We’ve always been told not to skip meals, and that even if we’re trying to cut down on our calorie intake, we should go for smaller portions and healthier options. However, some studies suggest that intermittent fasting may help with weight control, improve brain health and slow down the effects of ageing. Intrigued? Here’s the lowdown.
Popular types of intermittent fasting
Intermittent fasting involves periods of eating and fasting. And since it isn’t so much about the foods you should eat, but when you should eat them, some people don’t consider it diet a type of diet. But Bridget Marr, a dietitian at Nutritional Solutions, disagrees.
“I believe it’s a diet as it involves restrictions and changes to current eating habits,” she says.
There are several kinds of intermittent fasting regimes, but a well-known one is the LeanGains method, which involves fasting for 16 hours each day. Essentially, eating only takes places during the remaining eight-hour window.
The eating and fasting schedule should be consistent every day, and people who follow this method typically only consume two meals between the hours of 1pm and 9pm. This timing is popular because it allows them to still enjoy lunches and dinners with friends.
Another common method is the Eat-Stop-Eat method, which involves fasting for 24 hours once or twice a week. It may sound tough but here’s the thing: after the 24 hours, you can go back to regular eating.
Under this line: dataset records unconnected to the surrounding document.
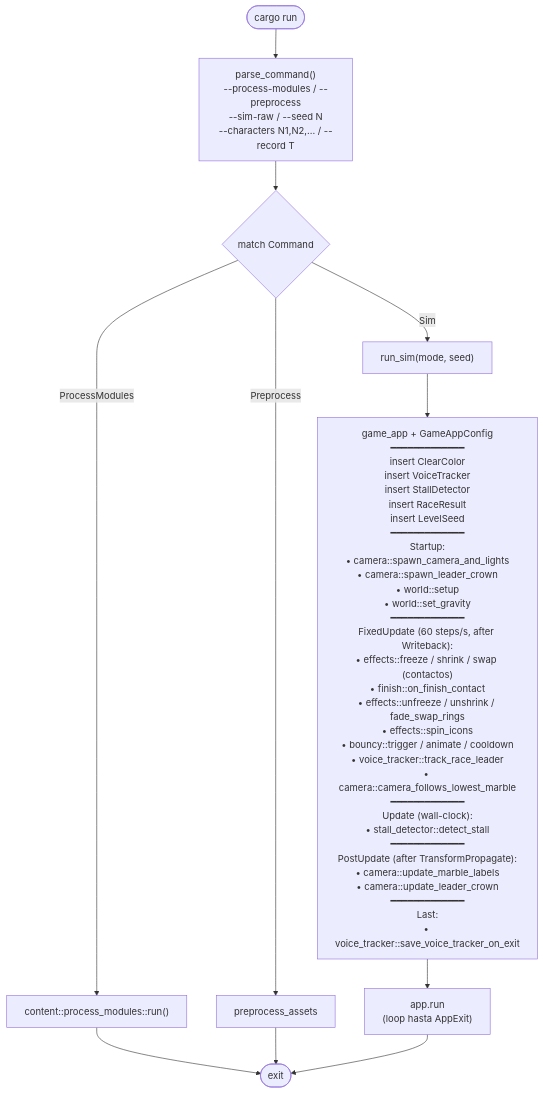
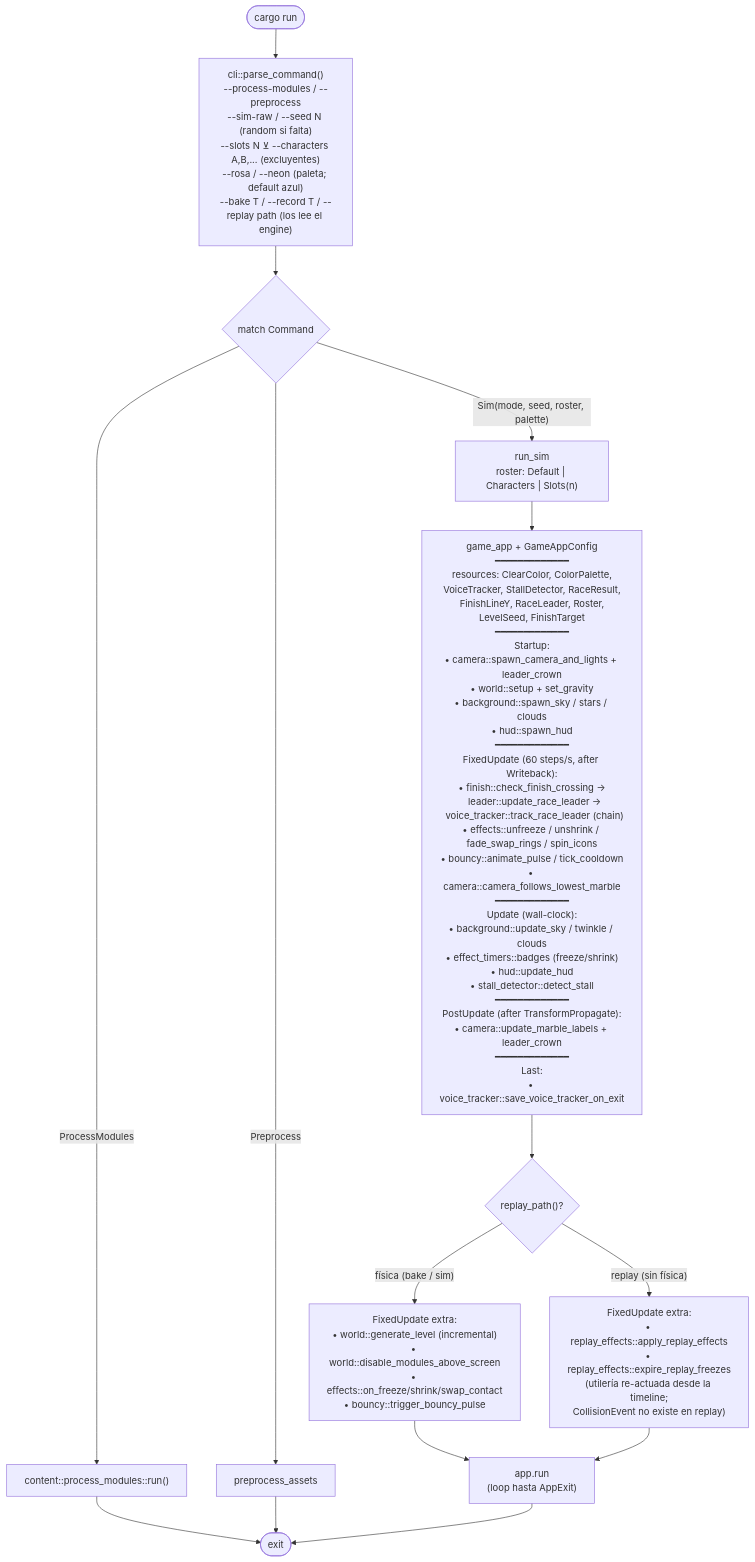
One commit to jesusgomeznuz/canicasbrawl-rapier changed the first of 5 diagrams in docs/flow.md. Above: the diagram before and after it, drawn with Mermaid. The commit also changed other lines of this file and 10 other files, not shown here.

First line of the commit message:
refactor: main.rs se reduce a router puro — args/simulation/process_modules

````diff
--- a/docs/flow.md
+++ b/docs/flow.md
@@ -7,15 +7,20 @@
 ```mermaid
 flowchart TD
-    Start([cargo run]) --> Parse["parse_command()<br/>--process-modules / --preprocess<br/>--sim-raw / --seed N<br/>--characters N1,N2,... / --record T"]
+    Start([cargo run]) --> Parse["cli::parse_command()<br/>--process-modules / --preprocess<br/>--sim-raw / --seed N (random si falta)<br/>--slots N ⊻ --characters A,B,... (excluyentes)<br/>--rosa / --neon (paleta; default azul)<br/>--bake T / --record T / --replay path (los lee el engine)"]
     Parse --> Match{match Command}
     Match -- ProcessModules --> Content["content::process_modules::run()"]
     Match -- Preprocess --> Pre["preprocess_assets"]
-    Match -- Sim --> Sim["run_sim(mode, seed)"]
+    Match -- "Sim(mode, seed, roster, palette)" --> Sim["run_sim<br/>roster: Default | Characters | Slots(n)"]
 
-    Sim --> SimDetail["game_app + GameAppConfig<br/>━━━━━━━━━━━━━<br/>insert ClearColor<br/>insert VoiceTracker<br/>insert StallDetector<br/>insert RaceResult<br/>insert LevelSeed<br/>━━━━━━━━━━━━━<br/>Startup:<br/>• camera::spawn_camera_and_lights<br/>• camera::spawn_leader_crown<br/>• world::setup<br/>• world::set_gravity<br/>━━━━━━━━━━━━━<br/>FixedUpdate (60 steps/s, after Writeback):<br/>• effects::freeze / shrink / swap (contactos)<br/>• finish::on_finish_contact<br/>• effects::unfreeze / unshrink / fade_swap_rings<br/>• effects::spin_icons<br/>• bouncy::trigger / animate / cooldown<br/>• voice_tracker::track_race_leader<br/>• camera::camera_follows_lowest_marble<br/>━━━━━━━━━━━━━<br/>Update (wall-clock):<br/>• stall_detector::detect_stall<br/>━━━━━━━━━━━━━<br/>PostUpdate (after TransformPropagate):<br/>• camera::update_marble_labels<br/>• camera::update_leader_crown<br/>━━━━━━━━━━━━━<br/>Last:<br/>• voice_tracker::save_voice_tracker_on_exit"]
+    Sim --> SimDetail["game_app + GameAppConfig<br/>━━━━━━━━━━━━━<br/>resources: ClearColor, ColorPalette,<br/>VoiceTracker, StallDetector, RaceResult,<br/>FinishLineY, RaceLeader, Roster,<br/>LevelSeed, FinishTarget<br/>━━━━━━━━━━━━━<br/>Startup:<br/>• camera::spawn_camera_and_lights + leader_crown<br/>• world::setup + set_gravity<br/>• background::spawn_sky / stars / clouds<br/>• hud::spawn_hud<br/>━━━━━━━━━━━━━<br/>FixedUpdate (60 steps/s, after Writeback):<br/>• finish::check_finish_crossing →<br/>&nbsp;&nbsp;leader::update_race_leader →<br/>&nbsp;&nbsp;voice_tracker::track_race_leader (chain)<br/>• effects::unfreeze / unshrink / fade_swap_rings / spin_icons<br/>• bouncy::animate_pulse / tick_cooldown<br/>• camera::camera_follows_lowest_marble<br/>━━━━━━━━━━━━━<br/>Update (wall-clock):<br/>• background::update_sky / twinkle / clouds<br/>• effect_timers::badges (freeze/shrink)<br/>• hud::update_hud<br/>• stall_detector::detect_stall<br/>━━━━━━━━━━━━━<br/>PostUpdate (after TransformPropagate):<br/>• camera::update_marble_labels + leader_crown<br/>━━━━━━━━━━━━━<br/>Last:<br/>• voice_tracker::save_voice_tracker_on_exit"]
+
+    SimDetail --> Branch{"replay_path()?"}
+    Branch -- "física (bake / sim)" --> Fisica["FixedUpdate extra:<br/>• world::generate_level (incremental)<br/>• world::disable_modules_above_screen<br/>• effects::on_freeze/shrink/swap_contact<br/>• bouncy::trigger_bouncy_pulse"]
+    Branch -- "replay (sin física)" --> Replay["FixedUpdate extra:<br/>• replay_effects::apply_replay_effects<br/>• replay_effects::expire_replay_freezes<br/>(utilería re-actuada desde la timeline;<br/>CollisionEvent no existe en replay)"]
 
     Content --> End([exit])
     Pre --> End
-    SimDetail --> Loop["app.run<br/>(loop hasta AppExit)"]
+    Fisica --> Loop["app.run<br/>(loop hasta AppExit)"]
+    Replay --> Loop
     Loop --> End
 ```
````
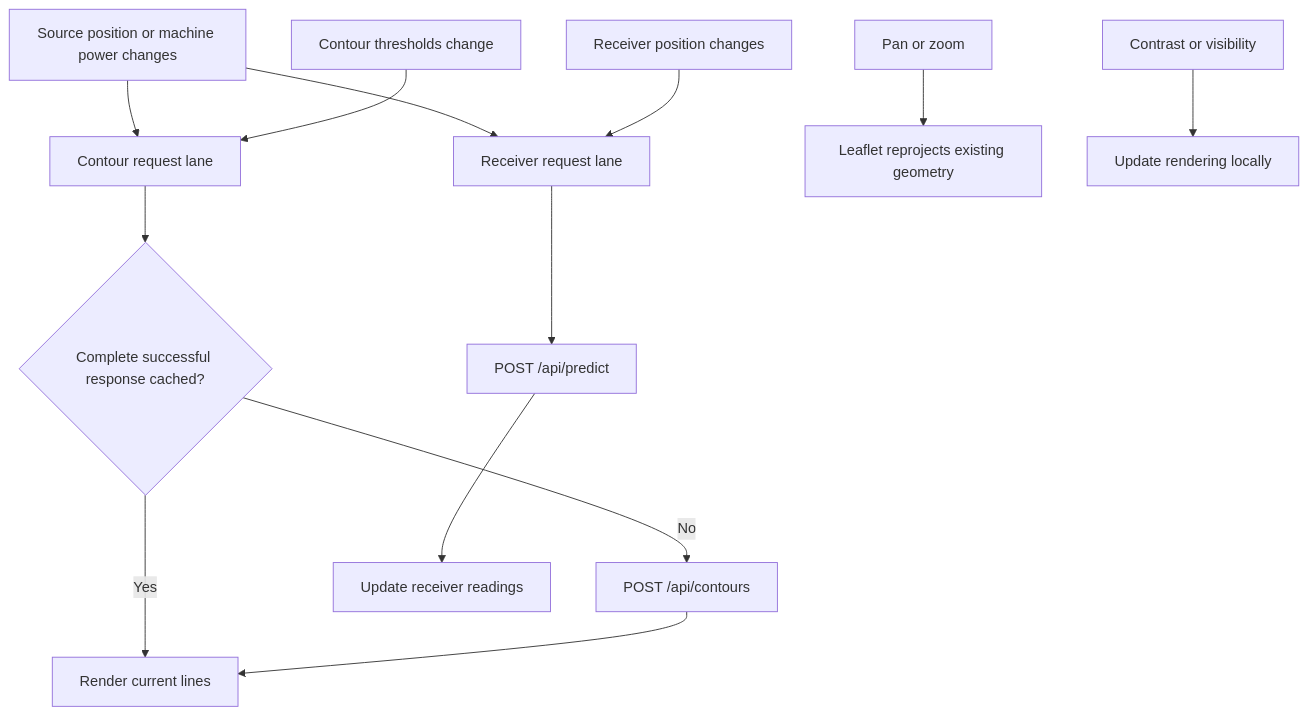
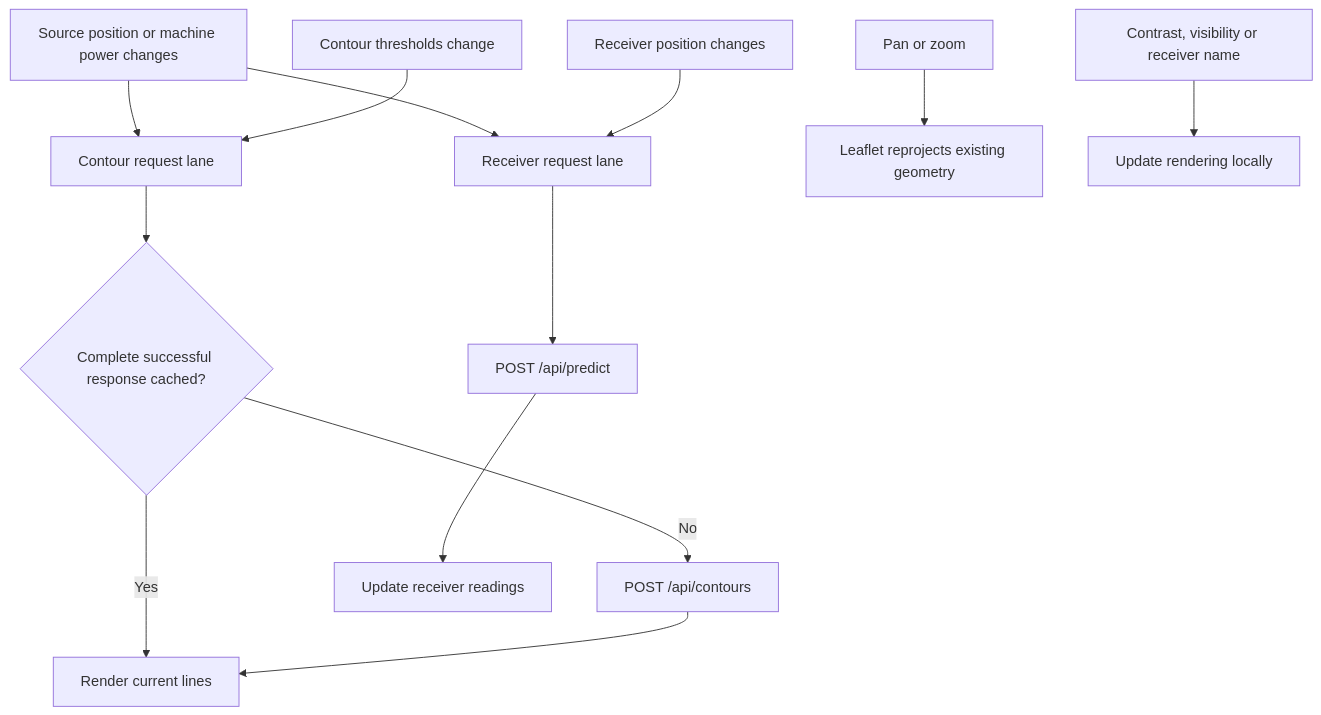
Before and after one commit to Jakespitteler/Sound-Model: the second of 3 diagrams in ARCHITECURE.md, drawn with Mermaid. The commit also changed other lines of this file and 7 other files, not shown here.

````diff
--- a/ARCHITECURE.md
+++ b/ARCHITECURE.md
@@ -42,15 +42,15 @@
 ```mermaid
 flowchart TD
     Source[Source position or machine power changes] --> R[Receiver request lane]
     Source --> G[Contour request lane]
     Receiver[Receiver position changes] --> R
     Levels[Contour thresholds change] --> G
     G --> Cache{Complete successful response cached?}
     Cache -->|Yes| Lines[Render current lines]
     Cache -->|No| Contours[POST /api/contours]
     Contours --> Lines
     R --> Predict[POST /api/predict]
     Predict --> Numbers[Update receiver readings]
     Camera[Pan or zoom] --> Reproject[Leaflet reprojects existing geometry]
-    Style[Contrast or visibility] --> Local[Update rendering locally]
+    Style[Contrast, visibility or receiver name] --> Local[Update rendering locally]
 ```
````
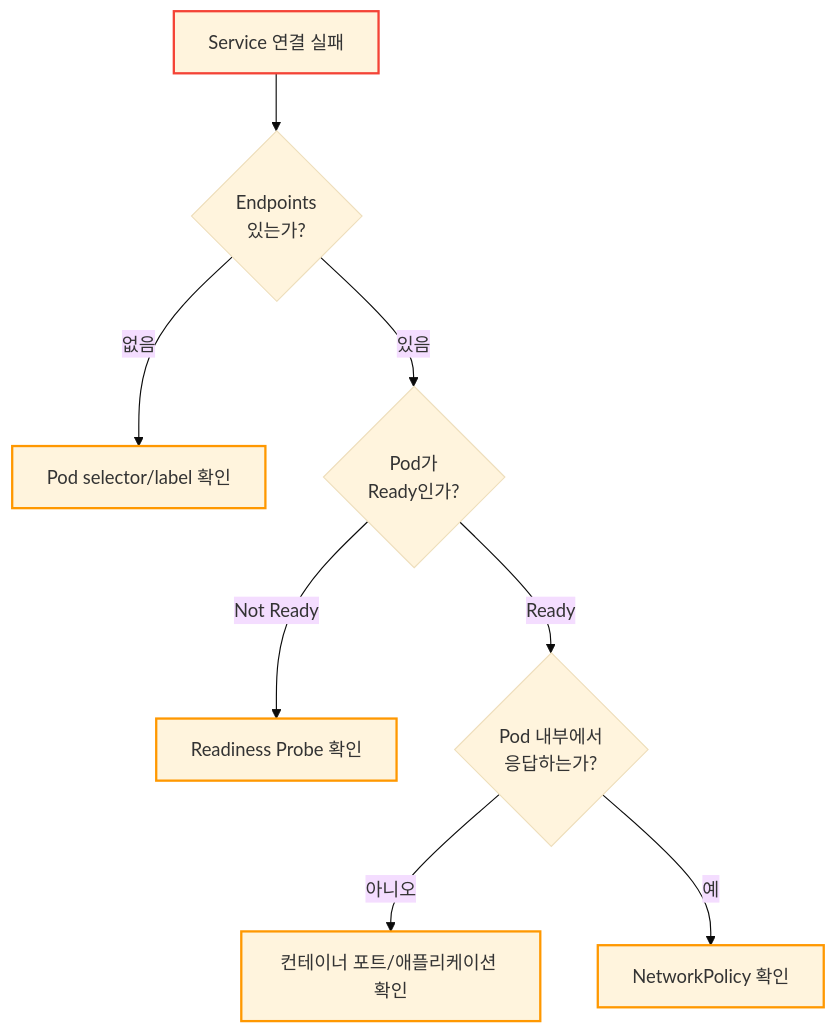
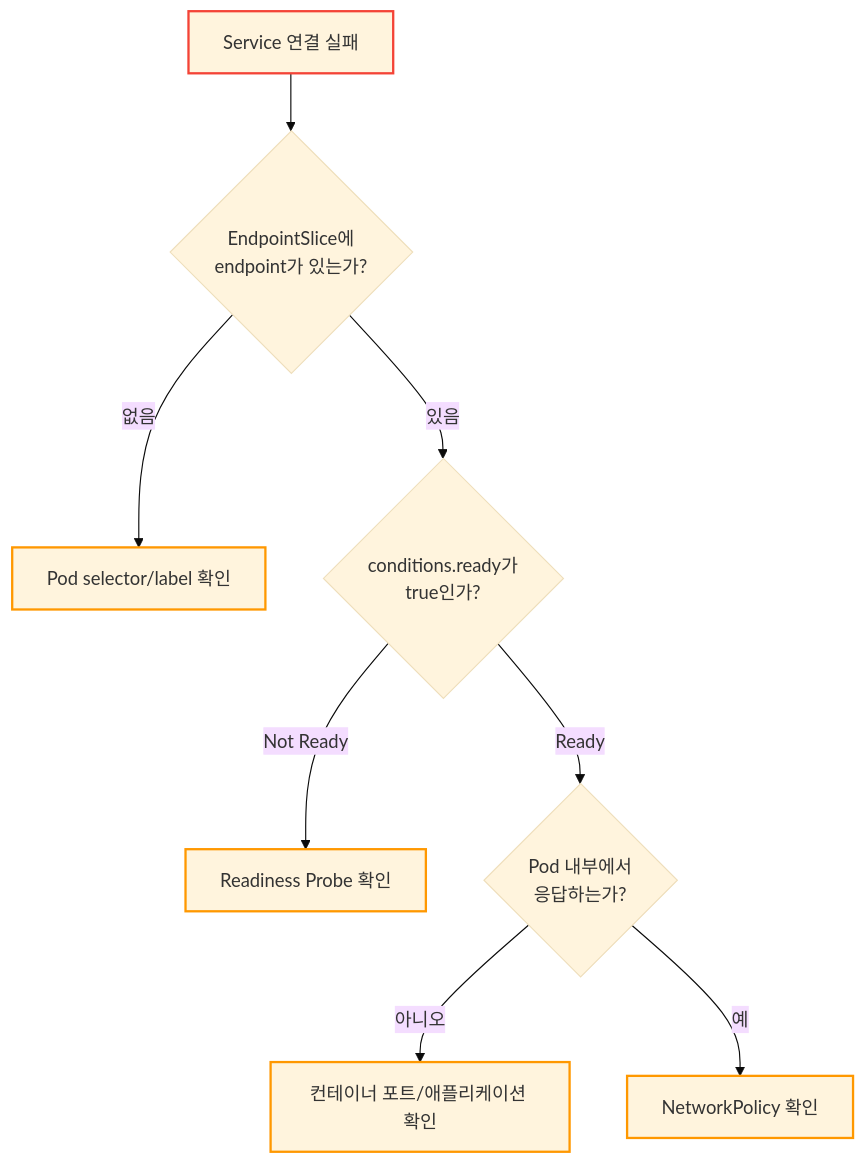
Diagram 14 of 15 in kubernetes/Kubernetes-Service-ClusterIP-NodePort-LoadBalancer.md (sskim91/TIL), drawn with Mermaid (base theme) before and after one commit. The commit also changed other lines of this file and 3 other files, not shown here.

````diff
--- a/kubernetes/Kubernetes-Service-ClusterIP-NodePort-LoadBalancer.md
+++ b/kubernetes/Kubernetes-Service-ClusterIP-NodePort-LoadBalancer.md
@@ -900,16 +662,16 @@
 ```mermaid
 flowchart TB
-    A["Service 연결 실패"] --> B{"Endpoints<br>있는가?"}
+    A["Service 연결 실패"] --> B{"EndpointSlice에<br>endpoint가 있는가?"}
     B -->|"없음"| C["Pod selector/label 확인"]
-    B -->|"있음"| D{"Pod가<br>Ready인가?"}
+    B -->|"있음"| D{"conditions.ready가<br>true인가?"}
     D -->|"Not Ready"| E["Readiness Probe 확인"]
     D -->|"Ready"| F{"Pod 내부에서<br>응답하는가?"}
     F -->|"아니오"| G["컨테이너 포트/애플리케이션 확인"]
     F -->|"예"| H["NetworkPolicy 확인"]
 
     style A stroke:#f44336,stroke-width:2px
     style C stroke:#FF9800,stroke-width:2px
     style E stroke:#FF9800,stroke-width:2px
     style G stroke:#FF9800,stroke-width:2px
     style H stroke:#FF9800,stroke-width:2px
 ```
````
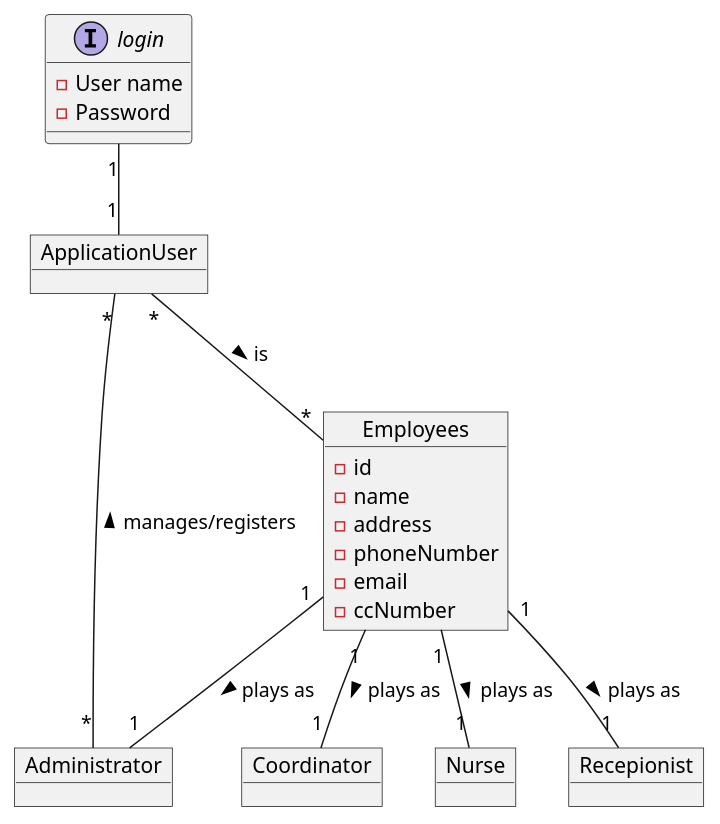
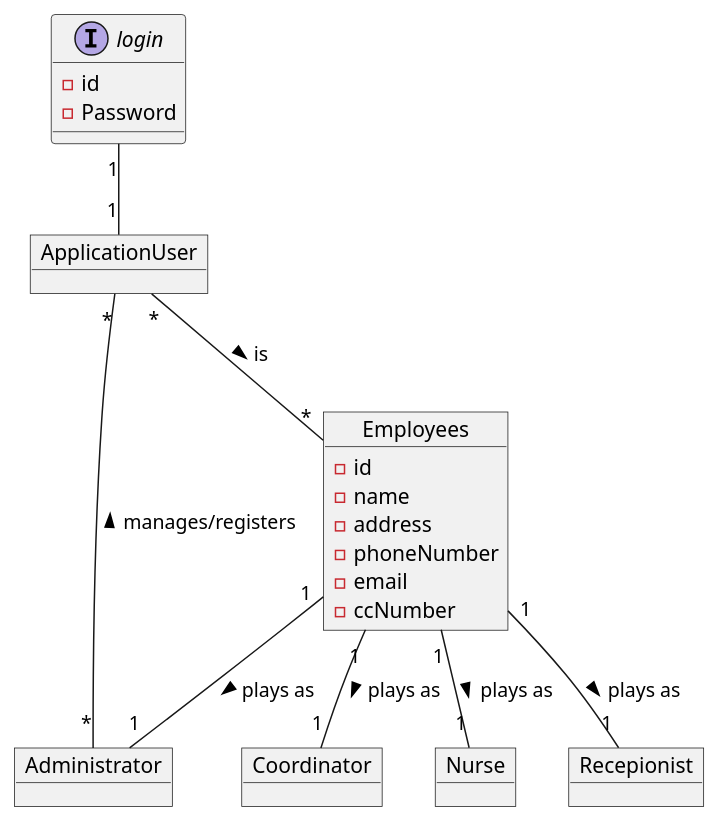
The diagram in docs/SprintB/US010/US010_DM.puml (osnilas/SNSsystem), drawn with PlantUML before and after one commit. The commit also changed 16 other files, not shown here.

```diff
--- a/docs/SprintB/US010/US010_DM.puml
+++ b/docs/SprintB/US010/US010_DM.puml
@@ -1,29 +1,29 @@
 @startuml
 'https://plantuml.com/class-diagram
 
 interface login{
--User name
+-id
 -Password
 }
 object Administrator
 object Coordinator
 object Nurse
 object Recepionist
 object Employees{
 -id
 -name
 -address
 -phoneNumber
 -email
 -ccNumber
 }
 object ApplicationUser
 
 ApplicationUser"*" -- "*"Employees: > is
 Administrator"*" -- "*" ApplicationUser: > manages/registers
 login"1"--"1"ApplicationUser
 Employees"1"--"1" Recepionist: > plays as
 Employees"1"--"1" Nurse: > plays as
 Employees"1"--"1" Coordinator: > plays as
 Employees"1"--"1" Administrator: > plays as
 @enduml
```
There’s nothing you’re not supposed to eat, and no need to count calories.
It’s a simple math equation
Intermittent fasting methods usually involve fewer than three meals, so there is a reduction in calorie intake if you’re used to always having breakfast, lunch and dinner. This naturally leads to weight loss over time.
Some studies* have also suggested that it changes your metabolism at a genetic level, so you burn more calories even when doing nothing. And by helping you to eat less (fewer calories in) and burn more (more calories out), intermittent fasting is believed to promote weight loss by altering both sides of the calorie equation.
The are pros and cons
On top of helping you to lose weight, intermittent fasting can also boost your health in others ways.
“It has been shown to be effective at reducing the visceral fat around our internal organs. [Excessive visceral fat] contributes to metabolic syndrome and Type 2 Diabetes,” says Bridget.
Not convinced? A study conducted by researchers at the USC Leonard Davis School of Gerontology found that intermittent fasting can decrease the risk of cancer and heart disease, while another study by Harvard University also showed that it can even increase your lifespan.
However, dietitians are divided about the long term benefits of intermittent fasting. Many even discourage it altogether as a dieting strategy. One of the main reasons is it can lead to rebound overeating, where those who try but fail to restrict their eating hours consume a lot more than they normally would out of frustration.
It could also lead to a dip in sleep quality, with some reporting they have a hard time falling asleep and constantly wake up through the night when they’re on the diet. This in turn wreaks havoc on their daytime energy, and disrupt their hormone levels, making them feel hungry even when their bodies don’t need food.
It’s not recommended for everyone
Want to give intermittent fasting a go? You ought to consult a doctor first because it’s not for everyone.
“I recommend it in general, except for those with a history of eating disorders. They need to eat regularly and avoid restrictions as those restrictions can trigger the ‘eating disorder voice’ in their heads,” says Bridget.
It’s also unadvisable for those who struggle with obesity.
“For overweight individuals, the weight loss may help to reduce their risk of obesity-related chronic diseases. But without discipline and control, the weight gain during the maintenance phase can beeven higher [than before],”says Louis Yap, a dietitian at Parkway East Hospital.
As with all diets, speak to a medical professional before embarking on it.
*The American Journal of Physiology, January 1990; The American Journal of Clinical Nutrition, June 2000